© 2018 by Condor Security Enterprises. 

 | office@condor-security.com | Tel: +972-50-5390686 | Fax: +972-9-9548665

  • Condor Security

Limitations of Non Verbal Communication and Body Language in Security

There are many schools of thought regarding the effectiveness of body language in understanding irregular behavior and detecting unusual activity. However, all these schools of thought derive their techniques from the underlying factor that human beings communicate far more non verbally rather than verbally. In fact, only 20% of our message gets communicated verbally! while 80 % is communicated non verbally. The question is : is this fact good news or bad news for security professionals???? the fact that 80 % of our message is communicated non verbally is good only if we know what to look for and how to understand the hidden signs!

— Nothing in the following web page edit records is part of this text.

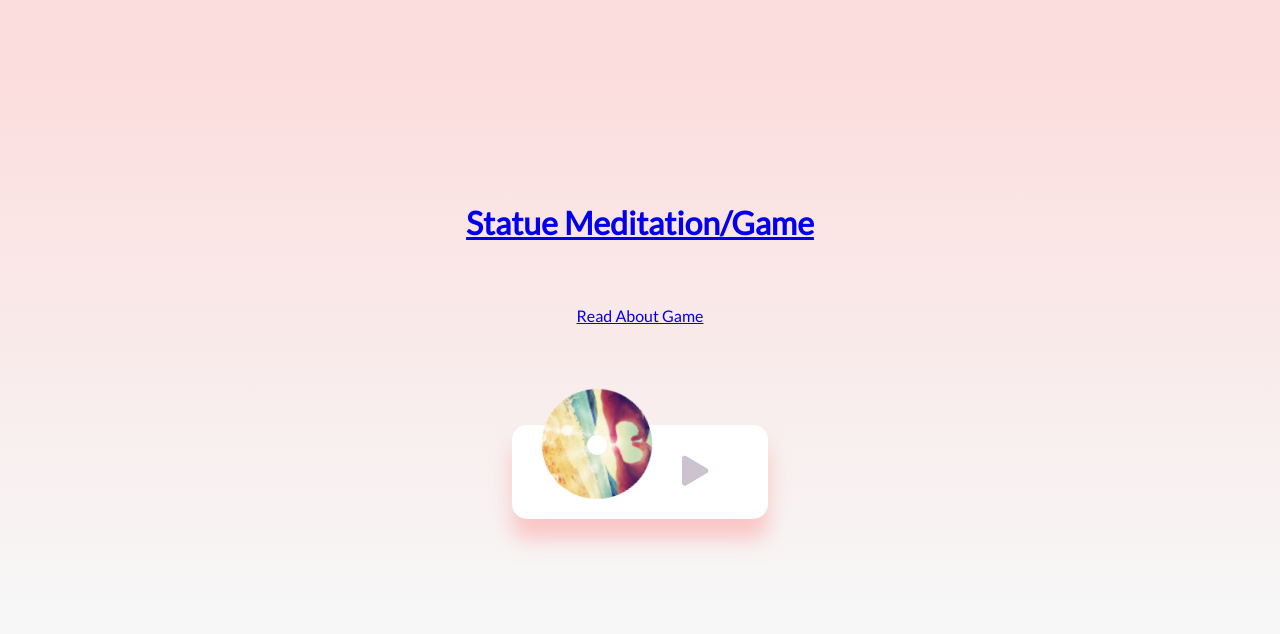
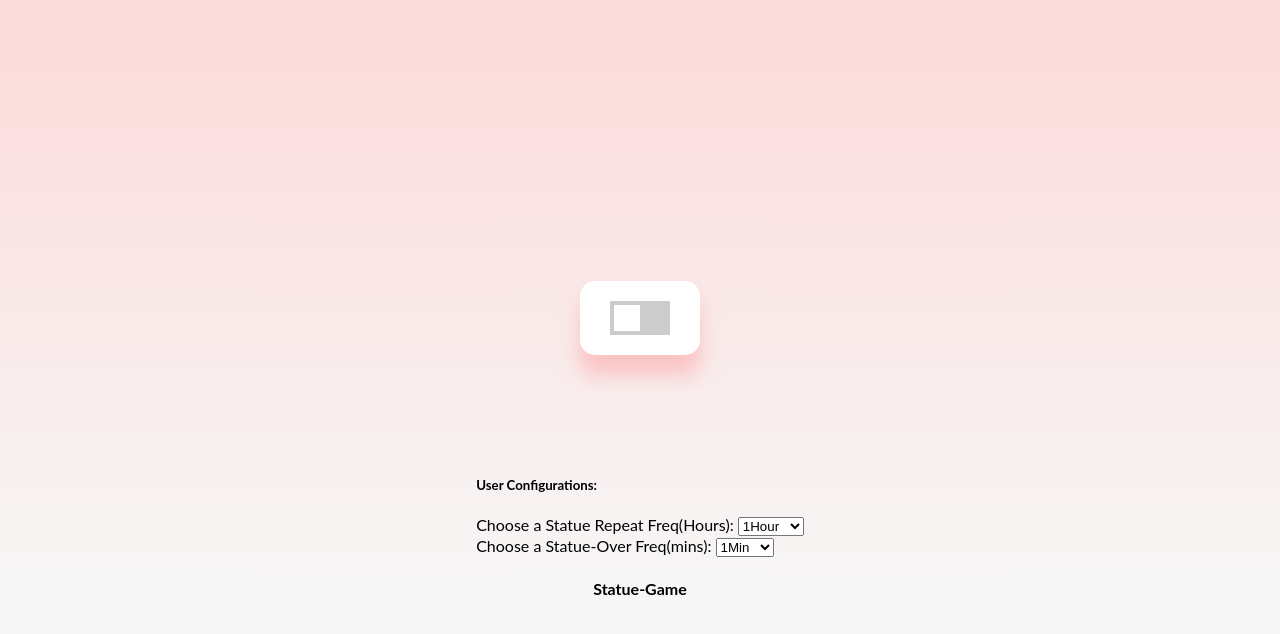
Before and after one commit to statuing/statuing.github.io, a PHP site: page / in a window 1280 px wide. Shown: the top 634 px of the page. Run offline with PHP 8.4, Linux system fonts and the light colour scheme; some libraries are stand-ins or nearby versions.

Commit message:
Add files via upload

```diff
--- a/index.html
+++ b/index.html
@@ -4,22 +4,11 @@
     <meta charset="UTF-8" />
     <meta name="viewport" content="width=device-width, initial-scale=1.0" />
     <meta http-equiv="X-UA-Compatible" content="ie=edge" />
-    <link
-      rel="stylesheet"
-      href="https://cdnjs.cloudflare.com/ajax/libs/font-awesome/5.10.2/css/all.min.css"
-    />
+
     <link rel="stylesheet" href="style.css" />
     <title>Statue Meditation/Game</title>
   </head>
   <body>
-    <h1>
-      <a id="nplay" target="_blank" href="../statue-game/about.html">Statue Meditation/Game</a>
-    </h1>
-    <h4 id="nplay"></h4>
-    <div>
-      <a id="nplay" target="_blank" href="../statue-game/about.html">Read About Game</a>
-    </div>
-
   <div class="music-container" id="music-container">
     <div class="music-info">
       <h4 id="title"></h4>
@@ -30,28 +19,50 @@
 
     <audio src="music/statue.aac" type="audio/aac" id="audio"></audio>
 
-      <div class="img-container">
-        <img src="images/Stop.jpg" alt="music-cover" id="cover" />
+    <div class="navigation">
+
+      <label align="center" class="switch">
+        <input id="play" type="checkbox">
+        <span class="slider"></span>
+      </label>
+
     </div>
 
+  </div>
 
-      <div class="navigation">
-      <!--
-        <button id="prev" class="action-btn">
-          <i class="fas fa-backward"></i>
-        </button> -->
-        <button id="play" class="action-btn action-btn-big">
-          <i class="fas fa-play"></i>
-        </button>
-        <!--
-        <button id="next" class="action-btn">
-          <i class="fas fa-forward"></i>
-        </button>-->
+  <div class="useroptions">
+    <h5>User Configurations:</h5>
+
+    <label for="statue-freq-range">Choose a Statue Repeat Freq(Hours):
+    </label>
+    <select id="statue-freq-range" name="statue-freq-range">
+      <option value="0.5">30Mins</option>
+      <option value="1" selected>1Hour</option>
+      <option value="2">2Hour</option>
+      <option value="3">3Hour</option>
+      <option value="6">6Hour</option>
+      <option value="9">9Hour</option>
+      <option value="12">12Hour</option>
+      <option value="24">1Day</option>
+    </select>
+
+    <br>
+
+    <label for="statue-over-freq-range">Choose a Statue-Over Freq(mins):</label>
+    <select id="statue-over-freq-range" name="statue-over-freq-range">
+      <option value="1" selected>1Min</option>
+      <option value="2">2Mins</option>
+      <option value="3">3Mins</option>
+    </select>
+
   </div>
+
+  <div>
+    <H4>Statue-Game</H4>
   </div>
 
   <script src="script.js">
-      window.onload = onLoad();
   </script>
+
   </body>
 </html>
--- a/script.js
+++ b/script.js
@@ -1,23 +1,18 @@
 const musicContainer = document.getElementById('music-container');
 const playBtn = document.getElementById('play');
-//const prevBtn = document.getElementById('prev');
-//const nextBtn = document.getElementById('next');
 
 const audio = document.getElementById('audio');
-const progress = document.getElementById('progress');
-const progressContainer = document.getElementById('progress-container');
 const title = document.getElementById('title');
-const cover = document.getElementById('cover');
-const currTime = document.querySelector('#currTime');
-const durTime = document.querySelector('#durTime');
+const statuefreq = document.getElementById('statue-freq-range');
+const statueoverfreq = document.getElementById('statue-over-freq-range');
 
-
-const maxShortWaitIntrvlFactor = 1.5;//10;	//at max ten minutes - 15 mins
-const minLongWaitIntrvlFactor = 30;	//atleast 30 minutes - sixty minutes
+var maxShortWaitIntrvlFactor = 1;//10;	//at max ten minutes - 15 mins
+var minLongWaitIntrvlFactor = 60;	//atleast 30 minutes - sixty minutes
 
 let timerid = 0;
 
 const aMinMillisecs = 1000 * 60;	//a minute millisecs
+const aHourMins = 60;
 
 // Song titles
 const songs = ['statue','bell'];//['hey', 'summer', 'ukulele'];
@@ -34,44 +29,43 @@ loadSong(songs[songIndex]);
 function loadSong(song) {
   title.innerText = song;
   audio.src = `music/${song}.aac`;
-  cover.src = `images/${song}.jpg`;
 }
 
 // Play song
 function playSong() {
-  /*musicContainer.classList.add('play');
-  playBtn.querySelector('i.fas').classList.remove('fa-play');
-  playBtn.querySelector('i.fas').classList.add('fa-pause');*/
 
   audio.play();
 }
 
 // Play song
-function startSong(twhentoplay=60000*randomWaitInterval(minLongWaitIntrvlFactor, true)) {
+function startSong() {
   musicContainer.classList.add('play');
-  playBtn.querySelector('i.fas').classList.remove('fa-play');
-  playBtn.querySelector('i.fas').classList.add('fa-stop');
-  //songIndex = 0;
-  //loadSong(songs[songIndex]);
+  //playBtn.querySelector('i.fas').classList.remove('fa-play');
+  //playBtn.querySelector('i.fas').classList.add('fa-stop');
+
+  let twhentoplay = aMinMillisecs * randomWaitInterval(minLongWaitIntrvlFactor);
   timerid = setTimeout(playSong, twhentoplay);
   let now = new Date();
-  now.setMinutes(now.getMinutes()+(twhentoplay/60000));
+  now.setMilliseconds(now.getMilliseconds()+twhentoplay);
   console.log("new timer "+ timerid.toString() + " at " + now.toString() + " is set to run.");
 }
 
-// Pause song
-function pauseSong() {
-  musicContainer.classList.remove('play');
-  playBtn.querySelector('i.fas').classList.add('fa-play');
-  playBtn.querySelector('i.fas').classList.remove('fa-pause');
+function refresh()
+{
+	const isChecked = playBtn.checked;//musicContainer.classList.contains('play');
 
-  audio.pause();
+	if (isChecked) {
+		stopSong();
+		songIndex = 0;
+		loadSong(songs[songIndex]);
+		startSong();
+	}
 }
 
 function stopSong(){
 	musicContainer.classList.remove('play');
-	playBtn.querySelector('i.fas').classList.add('fa-play');
-	playBtn.querySelector('i.fas').classList.remove('fa-stop');
+	//playBtn.querySelector('i.fas').classList.add('fa-play');
+	//playBtn.querySelector('i.fas').classList.remove('fa-stop');
 
 	if (timerid != 0)
 	{
@@ -85,45 +79,31 @@ function stopSong(){
 	//audio.load();
 }
 
-// Previous song
-function prevSong() {
-  songIndex--;
-
-  if (songIndex < 0) {
-    songIndex = songs.length - 1;
-  }
-
-  loadSong(songs[songIndex]);
-
-  playSong();
+function onStatueFreqChanged()
+{
+	minLongWaitIntrvlFactor = aHourMins * document.getElementById("statue-freq-range").value;
+	console.log("onStatueFreqChanged():minLongWaitIntrvlFactor:"+ minLongWaitIntrvlFactor);
+	refresh();
 }
 
-// Next song
-function nextSong() {
-  songIndex++;
-
-  if (songIndex > songs.length - 1) {
-    songIndex = 0;
-  }
-
-  loadSong(songs[songIndex]);
-
-  playSong();
+function onStatueOverTimingUpdate()
+{
+	maxShortWaitIntrvlFactor = document.getElementById("statue-over-freq-range").value;
+	console.log("onStatueOverTimingUpdate():maxShortWaitIntrvlFactor:" + maxShortWaitIntrvlFactor);
 }
 
-function randomWaitInterval(intervalRangeMins = 10,bWaitAtleast=false)
+function randomWaitInterval(intervalRangeMins = 10)
 {
-	let extendedRangeFactor = 0;
-	if (bWaitAtleast == true)
-	{
-		extendedRangeFactor = intervalRangeMins;
-	}
-	return extendedRangeFactor + (Math.floor(Math.random()*intervalRangeMins));
+	let randomizedNum = 0;
+
+	randomizedNum = (Math.random()*(intervalRangeMins-1)+1);
+	console.log("randomWaitInterval(in mins):"+ randomizedNum);
+	return randomizedNum;
 }
 
 function nextAction1()
 {
-	let waittime = 30000 * randomWaitInterval(maxShortWaitIntrvlFactor);
+	let waittime = (aMinMillisecs/2) * randomWaitInterval(maxShortWaitIntrvlFactor);
 
 	songIndex++;
 
@@ -132,14 +112,12 @@ function nextAction1()
 	if (songIndex > songs.length - 1)
 	{
 		songIndex = 0;
-		waittime = aMinMillisecs * randomWaitInterval(minLongWaitIntrvlFactor, true);
+		waittime = aMinMillisecs * randomWaitInterval(minLongWaitIntrvlFactor);
 	}
 
+	console.log("Current time :"+pldt.toString());
+
 	pldt.setMinutes(pldt.getMinutes()+(waittime/aMinMillisecs));
-
-	//musicContainer.classList.remove('play');
-	//playBtn.querySelector('i.fas').classList.add('fa-play');
-	//playBtn.querySelector('i.fas').classList.remove('fa-pause');
 
 	loadSong(songs[songIndex]);
 
@@ -155,116 +133,25 @@ function nextAction1()
 	console.log("new timer "+ timerid.toString() + " with waittime " + waittime.toString() + " is set to run.");
 }
 
-// Update progress bar
-function updateProgress(e) {
-  const { duration, currentTime } = e.srcElement;
-  const progressPercent = (currentTime / duration) * 100;
-  progress.style.width = `${progressPercent}%`;
-}
-
-// Set progress bar
-function setProgress(e) {
-  const width = this.clientWidth;
-  const clickX = e.offsetX;
-  const duration = audio.duration;
-
-  audio.currentTime = (clickX / width) * duration;
-}
-
-//get duration & currentTime for Time of song
-function DurTime (e) {
-	const {duration,currentTime} = e.srcElement;
-	var sec;
-	var sec_d;
-
-	// define minutes currentTime
-	let min = (currentTime==null)? 0:
-	 Math.floor(currentTime/60);
-	 min = min <10 ? '0'+min:min;
-
-	// define seconds currentTime
-	function get_sec (x) {
-		if(Math.floor(x) >= 60){
-
-			for (var i = 1; i<=60; i++){
-				if(Math.floor(x)>=(60*i) && Math.floor(x)<(60*(i+1))) {
-					sec = Math.floor(x) - (60*i);
-					sec = sec <10 ? '0'+sec:sec;
-				}
-			}
-		}else{
-		 	sec = Math.floor(x);
-		 	sec = sec <10 ? '0'+sec:sec;
-		 }
-	}
-
-	get_sec (currentTime,sec);
-
-	// change currentTime DOM
-	//currTime.innerHTML = min +':'+ sec;
-
-	// define minutes duration
-	let min_d = (isNaN(duration) === true)? '0':
-		Math.floor(duration/60);
-	 min_d = min_d <10 ? '0'+min_d:min_d;
-
-
-	 function get_sec_d (x) {
-		if(Math.floor(x) >= 60){
-
-			for (var i = 1; i<=60; i++){
-				if(Math.floor(x)>=(60*i) && Math.floor(x)<(60*(i+1))) {
-					sec_d = Math.floor(x) - (60*i);
-					sec_d = sec_d <10 ? '0'+sec_d:sec_d;
-				}
-			}
-		}else{
-		 	sec_d = (isNaN(duration) === true)? '0':
-		 	Math.floor(x);
-		 	sec_d = sec_d <10 ? '0'+sec_d:sec_d;
-		 }
-	}
-
-	// define seconds duration
-
-	get_sec_d (duration);
-
-	// change duration DOM
-	//durTime.innerHTML = min_d +':'+ sec_d;
-
-};
-
 // Event listeners
 playBtn.addEventListener('click', () => {
-  const isPlaying = musicContainer.classList.contains('play');
+  //const isChecked = musicContainer.classList.contains('play');
+  const isChecked = playBtn.checked;
 
-  if (isPlaying) {
-    stopSong();
-  } else {
-  	songIndex = 0;
+  if (isChecked) {
+    songIndex = 0;
   	loadSong(songs[songIndex]);
     startSong();
+  } else {
+  	stopSong();
   }
 });
-
-function onLoad(){
-	// I guess player is loaded
-	console.log('onLoad called');
-	setTimeout(playSong,5000);
-}
-
-// Change song
-//prevBtn.addEventListener('click', prevSong);
-//nextBtn.addEventListener('click', nextSong);
-
-// Time/song update
-audio.addEventListener('timeupdate', updateProgress);
-
-// Click on progress bar
-//progressContainer.addEventListener('click', setProgress);
 
 // Song ends
 audio.addEventListener('ended', nextAction1);
 
-// Time of song
-audio.addEventListener('timeupdate',DurTime);
+// Statue repeat freq
+statuefreq.addEventListener('change', onStatueFreqChanged);
+
+// statue over timing
+statueoverfreq.addEventListener('change', onStatueOverTimingUpdate);
--- a/style.css
+++ b/style.css
@@ -1,4 +1,3 @@
-@import url('https://fonts.googleapis.com/css?family=Lato&display=swap');
 
 * {
   box-sizing: border-box;
@@ -105,6 +104,7 @@ body {
 }
 
 .music-info {
+  visibility: hidden;
   background-color: rgba(255, 255, 255, 0.5);
   border-radius: 15px 15px 0 0;
   position: absolute;
@@ -127,19 +127,64 @@ body {
   margin: 0;
 }
 
-.progress-container {
-  background: #fff;
-  border-radius: 5px;
-  cursor: pointer;
-  margin: 10px 0;
-  height: 4px;
-  width: 100%;
+
+
+.switch {
+  position: relative;
+  display: inline-block;
+  width: 60px;
+  height: 34px;
 }
 
-.progress {
-  background-color: #fe8daa;
-  border-radius: 5px;
-  height: 100%;
-  width: 0%;
-  transition: width 0.1s linear;
+.switch input {
+  opacity: 0;
+  width: 0;
+  height: 0;
 }
+
+.slider {
+  position: absolute;
+  cursor: pointer;
+  top: 0;
+  left: 0;
+  right: 0;
+  bottom: 0;
+  background-color: #ccc;
+  -webkit-transition: .4s;
+  transition: .4s;
+}
+
+.slider:before {
+  position: absolute;
+  content: "";
+  height: 26px;
+  width: 26px;
+  left: 4px;
+  bottom: 4px;
+  background-color: white;
+  -webkit-transition: .4s;
+  transition: .4s;
+}
+
+input:checked + .slider {
+  background-color: #2196F3;
+}
+
+input:focus + .slider {
+  box-shadow: 0 0 1px #2196F3;
+}
+
+input:checked + .slider:before {
+  -webkit-transform: translateX(26px);
+  -ms-transform: translateX(26px);
+  transform: translateX(26px);
+}
+
+/* Rounded sliders */
+.slider.round {
+  border-radius: 34px;
+}
+
+.slider.round:before {
+  border-radius: 50%;
+}
```
Lines whose indentation alone changed are shown as unchanged.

Now let us look at the myths and limitations of body language and non verbal communication:

1- In order to use body language as an effective tool it must be used in addition to other means of security

2- To read potential signs and understand the meaning you will have to look for the verbal and non verbal message simultaneously without being distorted or affected by your subjective interpretation

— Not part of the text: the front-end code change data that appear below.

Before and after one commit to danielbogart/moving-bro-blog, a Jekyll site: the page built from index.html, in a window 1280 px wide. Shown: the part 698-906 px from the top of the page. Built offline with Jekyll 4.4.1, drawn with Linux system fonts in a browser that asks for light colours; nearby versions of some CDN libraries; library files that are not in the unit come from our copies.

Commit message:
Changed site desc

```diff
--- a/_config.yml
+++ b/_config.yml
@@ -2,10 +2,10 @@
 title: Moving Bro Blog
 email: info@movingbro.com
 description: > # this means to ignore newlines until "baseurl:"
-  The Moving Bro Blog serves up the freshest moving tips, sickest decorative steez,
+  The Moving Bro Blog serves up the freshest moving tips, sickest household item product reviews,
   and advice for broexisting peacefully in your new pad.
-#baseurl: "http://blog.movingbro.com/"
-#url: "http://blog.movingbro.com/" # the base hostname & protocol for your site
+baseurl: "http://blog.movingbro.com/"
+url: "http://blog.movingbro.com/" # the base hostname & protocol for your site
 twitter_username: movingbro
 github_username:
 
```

3- You will need to be close to the person to be able to look for behavioral signs and indicators

4- It will be very difficult to apply such tactics within an installation where numerous people are present

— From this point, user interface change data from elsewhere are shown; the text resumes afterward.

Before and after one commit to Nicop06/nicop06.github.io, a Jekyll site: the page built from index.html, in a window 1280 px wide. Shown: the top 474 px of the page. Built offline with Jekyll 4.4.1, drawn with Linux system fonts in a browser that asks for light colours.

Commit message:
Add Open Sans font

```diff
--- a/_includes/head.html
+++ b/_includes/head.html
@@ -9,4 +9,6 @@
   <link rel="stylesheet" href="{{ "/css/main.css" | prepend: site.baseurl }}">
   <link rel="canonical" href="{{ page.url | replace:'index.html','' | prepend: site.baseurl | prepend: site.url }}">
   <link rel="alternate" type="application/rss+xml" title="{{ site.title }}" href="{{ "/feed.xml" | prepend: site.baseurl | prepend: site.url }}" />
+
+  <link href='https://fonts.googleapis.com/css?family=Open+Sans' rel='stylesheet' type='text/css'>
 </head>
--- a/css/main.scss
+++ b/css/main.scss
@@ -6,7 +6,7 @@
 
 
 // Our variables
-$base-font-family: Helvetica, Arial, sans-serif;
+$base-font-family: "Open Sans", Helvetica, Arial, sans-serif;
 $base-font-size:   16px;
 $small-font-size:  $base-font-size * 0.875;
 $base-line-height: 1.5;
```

5- The signs do not always pop up fast and in many security scenarios you will have no time for deep analysis

6- Sometimes trusting your gut feeling is great provided you have the experience. Body language is often a grey area where you will need take a decision with missing information that may have consequences

7- Different cultures behave differently and when looking for suspicious behavior within a mixed population, it will be very difficult to adapt to different ethnic backgrounds

The conclusion is that body language can be effective if used within a much larger security apparatus. Understanding its limitations will guide you in being more alert regarding what you look for, how quickly you find it and how you translate this into a proactive response